Change detection outputs
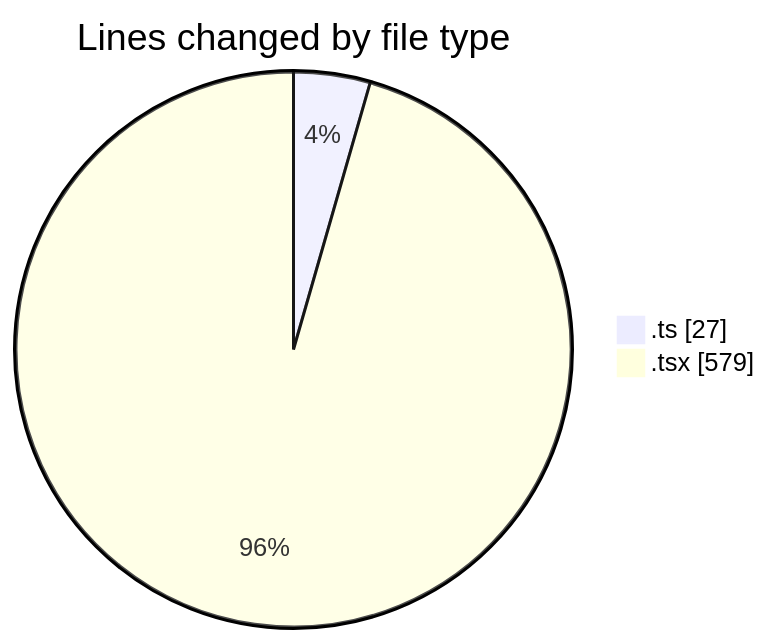
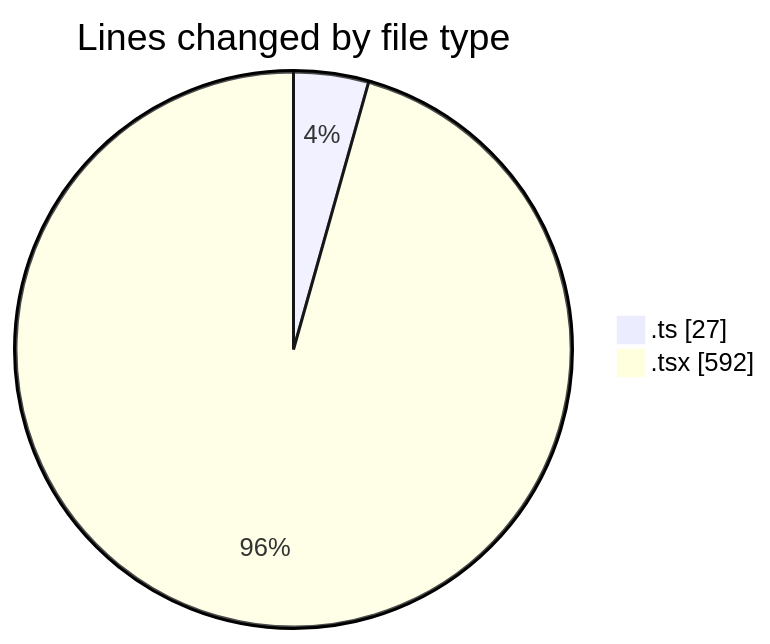
Before and after one commit to nxtqubesakshisongat/code-tracking: the first of 2 diagrams in 2026-02-16/nxtqube_webapp/README.md, drawn with Mermaid. The commit also changed other lines of this file and 1 other file, not shown here.

````diff
--- a/2026-02-16/nxtqube_webapp/README.md
+++ b/2026-02-16/nxtqube_webapp/README.md
@@ -22,6 +22,6 @@
 ```mermaid
 pie showData
 title Lines changed by file type
 ".ts" : 27
-".tsx" : 579
+".tsx" : 592
 ```
````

_Work instruction:_ Because only the text is wanted, copy each record above precisely and omit its pictures.

_Solution for this exercise:_
Before and after one commit to nxtqubesakshisongat/code-tracking: the first of 2 diagrams in 2026-02-16/nxtqube_webapp/README.md, drawn with Mermaid. The commit also changed other lines of this file and 1 other file, not shown here.

````diff
--- a/2026-02-16/nxtqube_webapp/README.md
+++ b/2026-02-16/nxtqube_webapp/README.md
@@ -22,6 +22,6 @@
 ```mermaid
 pie showData
 title Lines changed by file type
 ".ts" : 27
-".tsx" : 579
+".tsx" : 592
 ```
````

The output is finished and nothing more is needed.